Mindfulness and Consumption
A GP colleague of mine recently remarked that while attending a medical dinner function the main course for circa 100 guests was a rack of lamb, with no sustainable alternatives without specifically asking. Whilst guests no doubt ranged from thoroughly enjoying the meal to perhaps picking here, how many do you suppose were mindful? Mindful of the egregious antibiotic, carbon, water, waste and biodiversity footprint that 100 covers for rack of lamb represented? Mindful that after energy consumption in food production is the next largest contributor to carbon emissions and the leading cause of biodiversity loss? Mindful that the medical profession in particular has been called upon to lead in planetary health at a personal, practice and policy level? Of course banning lamb from the menu is unlikely to be productive and only serve to irk ardent meat lovers. Guilt is an alternative condiment to mint, however it is a less palatable pairing and risks souring other environmental efforts. Perhaps with urgent education about the true environmental cost of the Western lifestyle, particularly that of our diet, there is hope that a mindful approach to planetary health would offer the optimal buy-in from the medical community.
Irish General Practice and Planetary Health
It was by design that the evolving concept of planetary health was launched at the 2019 ICGP AGM. It followed on from a mindfulness session; an exploration from the inner self to the outer world. David Foster Wallace’s speech is worth reading afresh in the context of planetary health. In 2005, it was a call for postgraduates to utilize their education to choose what to think, to label their thoughts and keep their mind exercised. Furthermore, it emphasised not to succumb to the daily despair of modern consumerism. In 2019, it could be reread as a call for Irish GP’s. It could be time to utilize their longstanding and trusted relationships with their patients to be great effectors of change.
The Rockefeller Foundation–Lancet Commission on planetary health has stated “we have mortgaged the health of future generations to realise economic and development gains in the present”. If Planetary Health represents another “thing to do” in General Practice, or worse, another manifestation of Irish guilt, it will be an abject failure.
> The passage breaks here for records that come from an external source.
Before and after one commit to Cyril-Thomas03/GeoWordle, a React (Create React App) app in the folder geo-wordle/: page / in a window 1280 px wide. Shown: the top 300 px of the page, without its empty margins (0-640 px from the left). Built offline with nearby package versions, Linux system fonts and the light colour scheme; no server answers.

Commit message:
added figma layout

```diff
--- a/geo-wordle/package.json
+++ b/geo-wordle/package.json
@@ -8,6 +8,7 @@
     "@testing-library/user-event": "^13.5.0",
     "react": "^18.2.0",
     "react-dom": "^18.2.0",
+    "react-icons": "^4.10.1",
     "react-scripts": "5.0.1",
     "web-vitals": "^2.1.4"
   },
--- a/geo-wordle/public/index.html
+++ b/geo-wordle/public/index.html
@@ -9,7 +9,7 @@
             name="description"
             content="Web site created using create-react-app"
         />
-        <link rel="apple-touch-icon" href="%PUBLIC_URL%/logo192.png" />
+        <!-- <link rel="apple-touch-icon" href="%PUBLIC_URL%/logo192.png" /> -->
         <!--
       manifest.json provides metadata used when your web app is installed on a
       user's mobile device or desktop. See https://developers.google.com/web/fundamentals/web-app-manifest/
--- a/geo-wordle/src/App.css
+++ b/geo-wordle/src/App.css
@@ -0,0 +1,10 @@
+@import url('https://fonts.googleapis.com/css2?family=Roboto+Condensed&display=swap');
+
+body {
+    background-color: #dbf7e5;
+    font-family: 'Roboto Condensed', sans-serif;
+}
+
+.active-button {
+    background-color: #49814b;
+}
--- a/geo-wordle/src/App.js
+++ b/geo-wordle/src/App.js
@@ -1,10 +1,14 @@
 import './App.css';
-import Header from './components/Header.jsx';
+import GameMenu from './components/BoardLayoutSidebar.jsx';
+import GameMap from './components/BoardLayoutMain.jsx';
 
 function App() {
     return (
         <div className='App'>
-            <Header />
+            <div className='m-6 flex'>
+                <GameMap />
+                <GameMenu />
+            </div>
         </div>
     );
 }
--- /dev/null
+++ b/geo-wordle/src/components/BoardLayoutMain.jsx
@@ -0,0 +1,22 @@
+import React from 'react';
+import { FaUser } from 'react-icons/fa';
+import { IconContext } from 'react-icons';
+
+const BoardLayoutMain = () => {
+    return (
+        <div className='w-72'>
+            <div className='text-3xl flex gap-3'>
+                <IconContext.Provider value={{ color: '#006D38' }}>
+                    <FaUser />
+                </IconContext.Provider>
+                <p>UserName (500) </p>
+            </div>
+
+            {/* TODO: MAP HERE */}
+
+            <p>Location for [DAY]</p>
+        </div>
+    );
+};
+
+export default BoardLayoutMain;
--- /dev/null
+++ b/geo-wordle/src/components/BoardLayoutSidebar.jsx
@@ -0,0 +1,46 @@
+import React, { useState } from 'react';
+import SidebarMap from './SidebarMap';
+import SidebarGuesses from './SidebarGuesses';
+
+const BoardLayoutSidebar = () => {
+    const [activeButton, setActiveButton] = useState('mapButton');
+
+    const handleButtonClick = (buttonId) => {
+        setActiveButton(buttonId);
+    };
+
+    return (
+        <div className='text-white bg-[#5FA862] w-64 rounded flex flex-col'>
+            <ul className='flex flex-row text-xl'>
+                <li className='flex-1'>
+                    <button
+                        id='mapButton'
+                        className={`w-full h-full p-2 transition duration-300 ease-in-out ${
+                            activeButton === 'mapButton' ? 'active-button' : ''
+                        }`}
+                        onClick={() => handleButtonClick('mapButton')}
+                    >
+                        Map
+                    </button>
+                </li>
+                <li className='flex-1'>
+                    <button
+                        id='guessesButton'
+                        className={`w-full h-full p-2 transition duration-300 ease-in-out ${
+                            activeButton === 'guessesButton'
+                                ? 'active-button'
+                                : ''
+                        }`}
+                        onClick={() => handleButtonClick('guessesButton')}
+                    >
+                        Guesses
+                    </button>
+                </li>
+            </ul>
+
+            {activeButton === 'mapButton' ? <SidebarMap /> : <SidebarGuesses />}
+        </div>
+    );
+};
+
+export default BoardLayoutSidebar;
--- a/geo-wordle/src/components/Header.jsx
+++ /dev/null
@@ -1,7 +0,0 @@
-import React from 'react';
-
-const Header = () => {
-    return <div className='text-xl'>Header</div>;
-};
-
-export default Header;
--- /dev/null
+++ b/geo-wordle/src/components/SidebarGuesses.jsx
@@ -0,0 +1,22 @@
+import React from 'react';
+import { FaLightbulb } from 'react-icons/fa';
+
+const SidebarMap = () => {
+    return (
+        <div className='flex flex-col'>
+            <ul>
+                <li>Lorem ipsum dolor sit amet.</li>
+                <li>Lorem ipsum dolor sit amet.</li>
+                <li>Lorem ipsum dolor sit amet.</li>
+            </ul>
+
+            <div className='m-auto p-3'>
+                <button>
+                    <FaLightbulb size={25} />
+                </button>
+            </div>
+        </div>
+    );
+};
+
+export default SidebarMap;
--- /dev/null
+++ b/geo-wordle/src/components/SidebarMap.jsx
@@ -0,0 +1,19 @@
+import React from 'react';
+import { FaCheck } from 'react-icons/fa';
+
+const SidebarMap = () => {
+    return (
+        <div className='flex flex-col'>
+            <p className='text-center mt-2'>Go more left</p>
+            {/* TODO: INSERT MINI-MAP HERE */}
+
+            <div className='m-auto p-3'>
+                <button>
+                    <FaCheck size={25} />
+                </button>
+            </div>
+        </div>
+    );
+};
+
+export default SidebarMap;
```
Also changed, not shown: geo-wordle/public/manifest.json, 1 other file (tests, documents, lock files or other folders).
What it should represent is a rethinking of how we practice medicine. It is a golden opportunity to move to a healthcare model and a demand for the truth.
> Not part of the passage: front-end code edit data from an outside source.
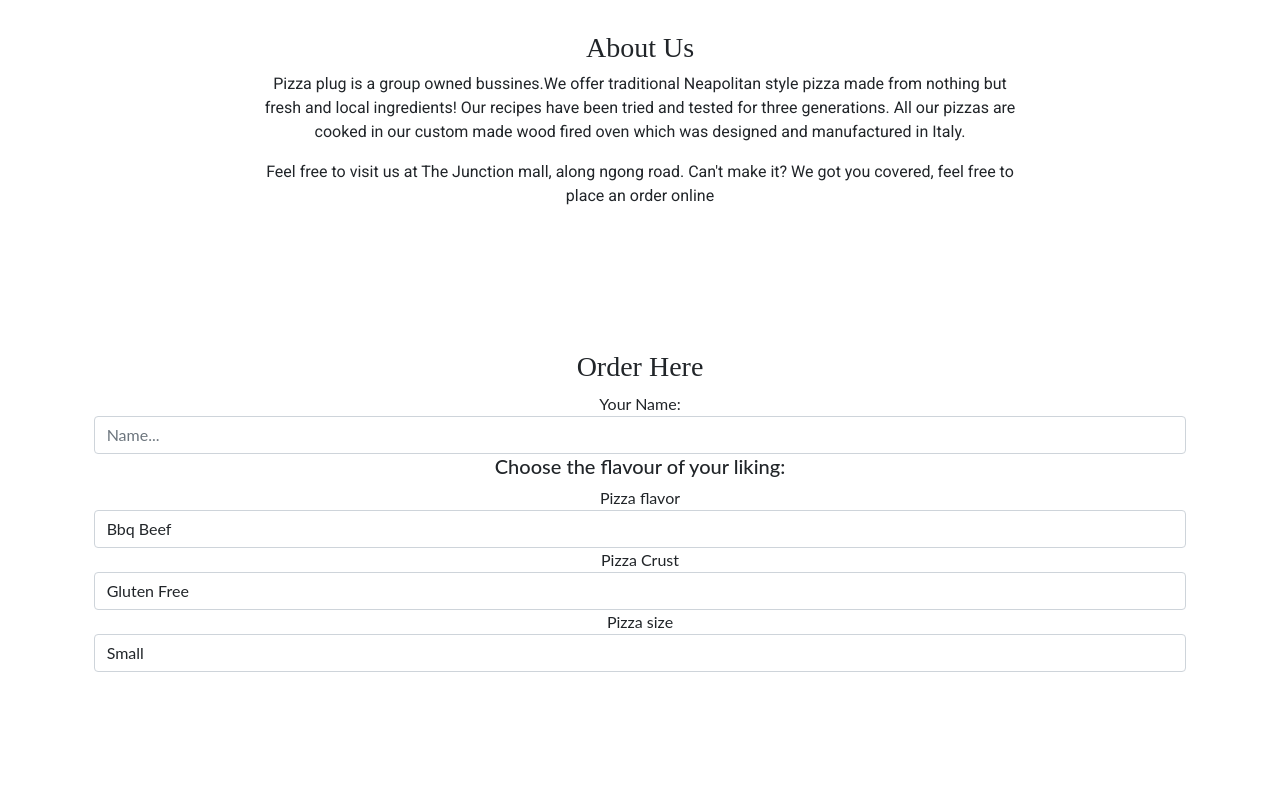
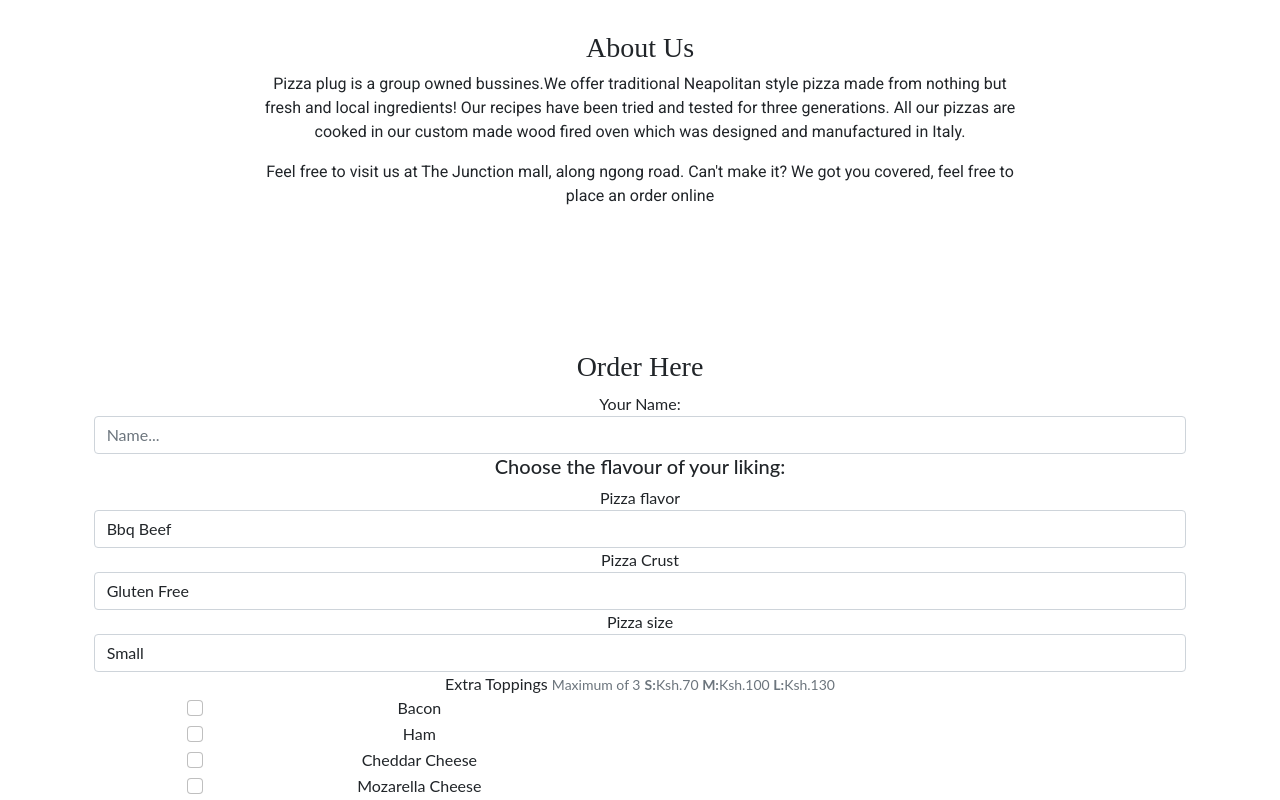
Before and after one commit to mwendaB/pizzaplug, a plain HTML site: page index.html in a window 1280 px wide. Shown: the part 747-1547 px from the top of the page. Before the commit the page ends 1419 px from the top, so only its background shows below. Drawn offline with Linux system fonts and the light colour scheme.

Commit message:
add the checkbox sections

```diff
--- a/index.html
+++ b/index.html
@@ -101,6 +101,30 @@
                                     <option>Large</option>
                                 </select>
                             </div>
+
+                            <div class="form-group">
+                                <label for="pizza-toppings">Extra Toppings</label>
+                                <small id="pizza-toppings-help" class="form-text text-muted">Maximum of 3</small>
+                                <small class="form-text text-muted"><b>S:</b>Ksh.70 <b>M:</b>Ksh.100 <b>L:</b>Ksh.130</small>
+                                <div class="row">
+                                    <div class="col-md-1"></div>
+                                    <div class="col-md-5">
+                                        <div class="form-check">
+                                            <input class="form-check-input" type="checkbox" name="toppings" value="Bacon" id="bacon">
+                                            <label class="form-check-label" for="bacon">Bacon</label>
+                                        </div>
+                                        <div class="form-check">
+                                            <input class="form-check-input" type="checkbox" name="toppings" value="Ham" id="ham">
+                                            <label class="form-check-label" for="ham">Ham</label>
+                                        </div>
+                                        <div class="form-check">
+                                            <input class="form-check-input" type="checkbox" name="toppings" value="Cheddar cheese" id="cheddar-cheese">
+                                            <label class="form-check-label" for="cheddar-cheese">Cheddar Cheese</label>
+                                        </div>
+                                        <div class="form-check">
+                                            <input class="form-check-input" type="checkbox" name="toppings" value="Mozarella cheese" id="mozarella-cheese">
+                                            <label class="form-check-label" for="mozarella-cheese">Mozarella Cheese</label>
+                                        </div>
                               </center>
 
 
```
Wallace ends his speech discussing Truth as follows “It is about the real value of a real education, which has almost nothing to do with knowledge, and everything to do with simple awareness; awareness of what is so real and essential, so hidden in plain sight all around us, all the time, that we have to keep reminding ourselves over and over: This is water. This is water”.